[Provided records — start]

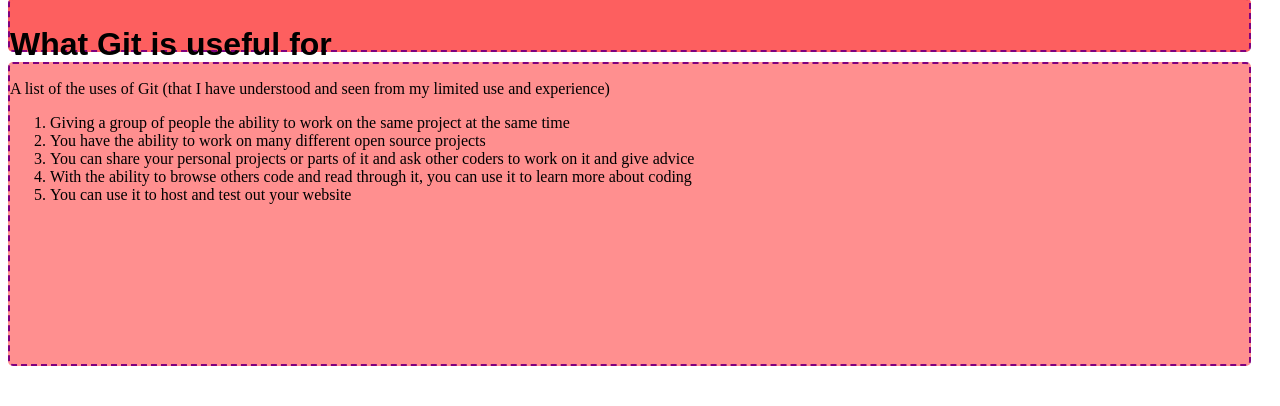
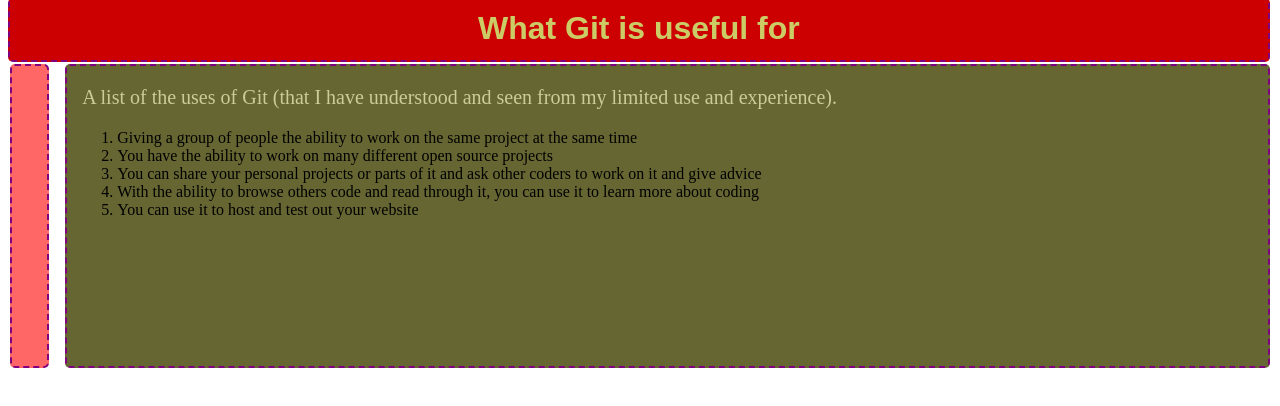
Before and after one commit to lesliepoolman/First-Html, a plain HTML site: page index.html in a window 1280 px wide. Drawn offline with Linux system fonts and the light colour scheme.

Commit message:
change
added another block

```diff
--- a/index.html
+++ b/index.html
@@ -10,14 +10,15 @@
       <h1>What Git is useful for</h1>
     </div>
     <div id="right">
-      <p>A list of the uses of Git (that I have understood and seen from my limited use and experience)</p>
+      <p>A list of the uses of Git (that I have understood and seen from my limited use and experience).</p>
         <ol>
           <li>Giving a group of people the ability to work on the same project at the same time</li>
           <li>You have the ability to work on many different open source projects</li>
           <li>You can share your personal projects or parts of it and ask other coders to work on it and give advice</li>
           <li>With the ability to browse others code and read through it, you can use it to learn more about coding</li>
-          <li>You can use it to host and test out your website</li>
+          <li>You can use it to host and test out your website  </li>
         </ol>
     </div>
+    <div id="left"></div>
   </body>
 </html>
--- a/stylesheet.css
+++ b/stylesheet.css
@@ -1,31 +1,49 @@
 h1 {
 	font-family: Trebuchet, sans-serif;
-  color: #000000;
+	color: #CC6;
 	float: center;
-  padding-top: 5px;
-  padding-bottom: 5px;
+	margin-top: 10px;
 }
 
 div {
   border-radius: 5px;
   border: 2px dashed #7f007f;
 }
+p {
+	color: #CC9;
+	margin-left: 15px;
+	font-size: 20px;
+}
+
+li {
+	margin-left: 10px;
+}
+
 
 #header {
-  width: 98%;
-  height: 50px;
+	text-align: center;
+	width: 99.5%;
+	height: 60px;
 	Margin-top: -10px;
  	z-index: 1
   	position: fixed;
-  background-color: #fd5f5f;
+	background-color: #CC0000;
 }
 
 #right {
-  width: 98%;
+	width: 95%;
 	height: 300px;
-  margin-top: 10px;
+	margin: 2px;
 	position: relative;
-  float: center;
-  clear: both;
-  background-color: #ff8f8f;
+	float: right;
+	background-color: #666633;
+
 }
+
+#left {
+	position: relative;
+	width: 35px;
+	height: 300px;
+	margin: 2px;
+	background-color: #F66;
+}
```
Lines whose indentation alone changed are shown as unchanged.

[Provided records — finish]

◆ What the task requires
Word for word, print out all of the records above; pass over the pictures.

◆ Exercise response
Before and after one commit to lesliepoolman/First-Html, a plain HTML site: page index.html in a window 1280 px wide. Drawn offline with Linux system fonts and the light colour scheme.

Commit message:
change
added another block

```diff
--- a/index.html
+++ b/index.html
@@ -10,14 +10,15 @@
       <h1>What Git is useful for</h1>
     </div>
     <div id="right">
-      <p>A list of the uses of Git (that I have understood and seen from my limited use and experience)</p>
+      <p>A list of the uses of Git (that I have understood and seen from my limited use and experience).</p>
         <ol>
           <li>Giving a group of people the ability to work on the same project at the same time</li>
           <li>You have the ability to work on many different open source projects</li>
           <li>You can share your personal projects or parts of it and ask other coders to work on it and give advice</li>
           <li>With the ability to browse others code and read through it, you can use it to learn more about coding</li>
-          <li>You can use it to host and test out your website</li>
+          <li>You can use it to host and test out your website  </li>
         </ol>
     </div>
+    <div id="left"></div>
   </body>
 </html>
--- a/stylesheet.css
+++ b/stylesheet.css
@@ -1,31 +1,49 @@
 h1 {
 	font-family: Trebuchet, sans-serif;
-  color: #000000;
+	color: #CC6;
 	float: center;
-  padding-top: 5px;
-  padding-bottom: 5px;
+	margin-top: 10px;
 }
 
 div {
   border-radius: 5px;
   border: 2px dashed #7f007f;
 }
+p {
+	color: #CC9;
+	margin-left: 15px;
+	font-size: 20px;
+}
+
+li {
+	margin-left: 10px;
+}
+
 
 #header {
-  width: 98%;
-  height: 50px;
+	text-align: center;
+	width: 99.5%;
+	height: 60px;
 	Margin-top: -10px;
  	z-index: 1
   	position: fixed;
-  background-color: #fd5f5f;
+	background-color: #CC0000;
 }
 
 #right {
-  width: 98%;
+	width: 95%;
 	height: 300px;
-  margin-top: 10px;
+	margin: 2px;
 	position: relative;
-  float: center;
-  clear: both;
-  background-color: #ff8f8f;
+	float: right;
+	background-color: #666633;
+
 }
+
+#left {
+	position: relative;
+	width: 35px;
+	height: 300px;
+	margin: 2px;
+	background-color: #F66;
+}
```
Lines whose indentation alone changed are shown as unchanged.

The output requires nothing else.